**TASK TO CARRY OUT:** The reply is to contain the full listing, repeated exactly, with pictures left out.

**DATA EXCERPTS:**
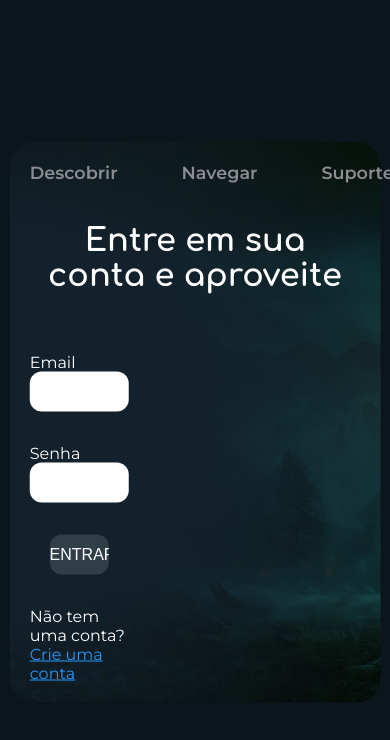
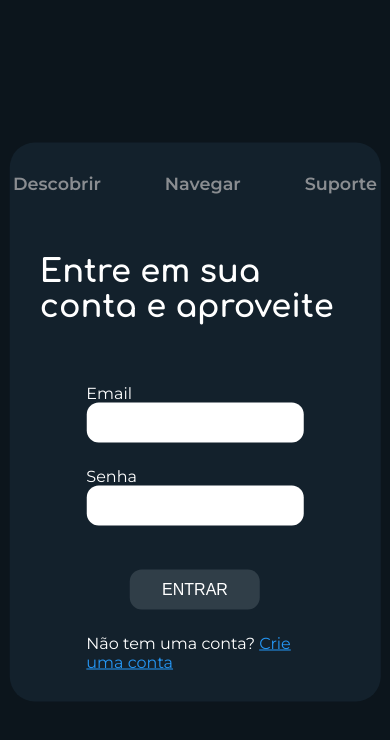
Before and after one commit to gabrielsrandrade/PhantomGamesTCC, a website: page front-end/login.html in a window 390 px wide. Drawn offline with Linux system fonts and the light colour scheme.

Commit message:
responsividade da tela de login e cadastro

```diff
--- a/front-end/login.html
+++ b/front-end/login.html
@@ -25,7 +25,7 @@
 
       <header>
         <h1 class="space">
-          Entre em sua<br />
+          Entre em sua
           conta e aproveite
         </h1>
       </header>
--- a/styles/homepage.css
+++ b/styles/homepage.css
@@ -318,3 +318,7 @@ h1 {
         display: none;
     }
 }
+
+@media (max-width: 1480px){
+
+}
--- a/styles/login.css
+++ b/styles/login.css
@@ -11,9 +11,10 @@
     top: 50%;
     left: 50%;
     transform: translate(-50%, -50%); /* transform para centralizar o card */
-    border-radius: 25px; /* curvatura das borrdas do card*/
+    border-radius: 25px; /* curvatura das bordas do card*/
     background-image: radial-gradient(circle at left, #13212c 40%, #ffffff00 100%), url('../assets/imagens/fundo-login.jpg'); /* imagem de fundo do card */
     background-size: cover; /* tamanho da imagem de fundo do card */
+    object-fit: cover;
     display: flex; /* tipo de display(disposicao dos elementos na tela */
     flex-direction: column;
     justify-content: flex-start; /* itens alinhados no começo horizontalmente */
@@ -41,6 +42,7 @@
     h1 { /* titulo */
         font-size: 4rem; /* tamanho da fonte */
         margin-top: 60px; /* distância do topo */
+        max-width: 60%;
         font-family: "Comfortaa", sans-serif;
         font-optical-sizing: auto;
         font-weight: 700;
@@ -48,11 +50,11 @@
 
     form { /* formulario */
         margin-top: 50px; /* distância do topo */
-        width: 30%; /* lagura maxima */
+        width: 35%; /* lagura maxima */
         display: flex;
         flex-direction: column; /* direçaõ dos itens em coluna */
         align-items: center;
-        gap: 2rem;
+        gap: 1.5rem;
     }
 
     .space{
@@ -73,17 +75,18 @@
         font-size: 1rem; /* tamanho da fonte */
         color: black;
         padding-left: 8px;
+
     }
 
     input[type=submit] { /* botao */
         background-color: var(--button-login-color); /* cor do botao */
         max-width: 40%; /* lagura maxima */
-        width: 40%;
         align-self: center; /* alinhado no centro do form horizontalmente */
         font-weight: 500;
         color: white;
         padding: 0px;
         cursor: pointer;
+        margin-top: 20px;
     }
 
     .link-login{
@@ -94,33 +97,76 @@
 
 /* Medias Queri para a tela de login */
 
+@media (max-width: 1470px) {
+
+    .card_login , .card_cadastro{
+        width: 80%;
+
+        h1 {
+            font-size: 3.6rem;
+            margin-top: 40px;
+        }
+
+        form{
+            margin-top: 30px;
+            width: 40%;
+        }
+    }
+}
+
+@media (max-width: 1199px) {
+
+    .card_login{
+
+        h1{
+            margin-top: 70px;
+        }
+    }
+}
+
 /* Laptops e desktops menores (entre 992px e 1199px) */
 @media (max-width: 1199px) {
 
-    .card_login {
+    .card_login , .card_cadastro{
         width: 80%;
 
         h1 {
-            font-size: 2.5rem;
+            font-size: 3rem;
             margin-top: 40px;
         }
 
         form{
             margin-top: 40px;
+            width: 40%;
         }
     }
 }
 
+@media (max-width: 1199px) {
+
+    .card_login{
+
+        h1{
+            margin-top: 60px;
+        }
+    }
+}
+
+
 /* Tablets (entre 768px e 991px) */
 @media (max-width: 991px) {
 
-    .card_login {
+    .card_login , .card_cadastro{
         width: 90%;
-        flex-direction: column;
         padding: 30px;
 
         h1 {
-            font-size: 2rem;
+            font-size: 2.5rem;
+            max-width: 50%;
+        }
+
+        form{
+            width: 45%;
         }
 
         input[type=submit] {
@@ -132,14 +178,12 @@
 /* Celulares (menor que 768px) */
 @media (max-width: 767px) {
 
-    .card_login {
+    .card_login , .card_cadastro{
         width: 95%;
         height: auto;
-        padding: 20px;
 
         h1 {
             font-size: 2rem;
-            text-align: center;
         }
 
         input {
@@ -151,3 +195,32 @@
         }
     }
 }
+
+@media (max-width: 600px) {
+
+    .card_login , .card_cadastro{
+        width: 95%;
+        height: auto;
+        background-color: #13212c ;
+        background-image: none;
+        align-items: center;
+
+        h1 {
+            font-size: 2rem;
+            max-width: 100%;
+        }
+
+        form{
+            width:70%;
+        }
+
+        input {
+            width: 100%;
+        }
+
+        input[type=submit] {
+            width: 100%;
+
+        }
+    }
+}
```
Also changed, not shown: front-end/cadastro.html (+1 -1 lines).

**EXERCISE ANSWER:**
Before and after one commit to gabrielsrandrade/PhantomGamesTCC, a website: page front-end/login.html in a window 390 px wide. Drawn offline with Linux system fonts and the light colour scheme.

Commit message:
responsividade da tela de login e cadastro

```diff
--- a/front-end/login.html
+++ b/front-end/login.html
@@ -25,7 +25,7 @@
 
       <header>
         <h1 class="space">
-          Entre em sua<br />
+          Entre em sua
           conta e aproveite
         </h1>
       </header>
--- a/styles/homepage.css
+++ b/styles/homepage.css
@@ -318,3 +318,7 @@ h1 {
         display: none;
     }
 }
+
+@media (max-width: 1480px){
+
+}
--- a/styles/login.css
+++ b/styles/login.css
@@ -11,9 +11,10 @@
     top: 50%;
     left: 50%;
     transform: translate(-50%, -50%); /* transform para centralizar o card */
-    border-radius: 25px; /* curvatura das borrdas do card*/
+    border-radius: 25px; /* curvatura das bordas do card*/
     background-image: radial-gradient(circle at left, #13212c 40%, #ffffff00 100%), url('../assets/imagens/fundo-login.jpg'); /* imagem de fundo do card */
     background-size: cover; /* tamanho da imagem de fundo do card */
+    object-fit: cover;
     display: flex; /* tipo de display(disposicao dos elementos na tela */
     flex-direction: column;
     justify-content: flex-start; /* itens alinhados no começo horizontalmente */
@@ -41,6 +42,7 @@
     h1 { /* titulo */
         font-size: 4rem; /* tamanho da fonte */
         margin-top: 60px; /* distância do topo */
+        max-width: 60%;
         font-family: "Comfortaa", sans-serif;
         font-optical-sizing: auto;
         font-weight: 700;
@@ -48,11 +50,11 @@
 
     form { /* formulario */
         margin-top: 50px; /* distância do topo */
-        width: 30%; /* lagura maxima */
+        width: 35%; /* lagura maxima */
         display: flex;
         flex-direction: column; /* direçaõ dos itens em coluna */
         align-items: center;
-        gap: 2rem;
+        gap: 1.5rem;
     }
 
     .space{
@@ -73,17 +75,18 @@
         font-size: 1rem; /* tamanho da fonte */
         color: black;
         padding-left: 8px;
+
     }
 
     input[type=submit] { /* botao */
         background-color: var(--button-login-color); /* cor do botao */
         max-width: 40%; /* lagura maxima */
-        width: 40%;
         align-self: center; /* alinhado no centro do form horizontalmente */
         font-weight: 500;
         color: white;
         padding: 0px;
         cursor: pointer;
+        margin-top: 20px;
     }
 
     .link-login{
@@ -94,33 +97,76 @@
 
 /* Medias Queri para a tela de login */
 
+@media (max-width: 1470px) {
+
+    .card_login , .card_cadastro{
+        width: 80%;
+
+        h1 {
+            font-size: 3.6rem;
+            margin-top: 40px;
+        }
+
+        form{
+            margin-top: 30px;
+            width: 40%;
+        }
+    }
+}
+
+@media (max-width: 1199px) {
+
+    .card_login{
+
+        h1{
+            margin-top: 70px;
+        }
+    }
+}
+
 /* Laptops e desktops menores (entre 992px e 1199px) */
 @media (max-width: 1199px) {
 
-    .card_login {
+    .card_login , .card_cadastro{
         width: 80%;
 
         h1 {
-            font-size: 2.5rem;
+            font-size: 3rem;
             margin-top: 40px;
         }
 
         form{
             margin-top: 40px;
+            width: 40%;
         }
     }
 }
 
+@media (max-width: 1199px) {
+
+    .card_login{
+
+        h1{
+            margin-top: 60px;
+        }
+    }
+}
+
+
 /* Tablets (entre 768px e 991px) */
 @media (max-width: 991px) {
 
-    .card_login {
+    .card_login , .card_cadastro{
         width: 90%;
-        flex-direction: column;
         padding: 30px;
 
         h1 {
-            font-size: 2rem;
+            font-size: 2.5rem;
+            max-width: 50%;
+        }
+
+        form{
+            width: 45%;
         }
 
         input[type=submit] {
@@ -132,14 +178,12 @@
 /* Celulares (menor que 768px) */
 @media (max-width: 767px) {
 
-    .card_login {
+    .card_login , .card_cadastro{
         width: 95%;
         height: auto;
-        padding: 20px;
 
         h1 {
             font-size: 2rem;
-            text-align: center;
         }
 
         input {
@@ -151,3 +195,32 @@
         }
     }
 }
+
+@media (max-width: 600px) {
+
+    .card_login , .card_cadastro{
+        width: 95%;
+        height: auto;
+        background-color: #13212c ;
+        background-image: none;
+        align-items: center;
+
+        h1 {
+            font-size: 2rem;
+            max-width: 100%;
+        }
+
+        form{
+            width:70%;
+        }
+
+        input {
+            width: 100%;
+        }
+
+        input[type=submit] {
+            width: 100%;
+
+        }
+    }
+}
```
Also changed, not shown: front-end/cadastro.html (+1 -1 lines).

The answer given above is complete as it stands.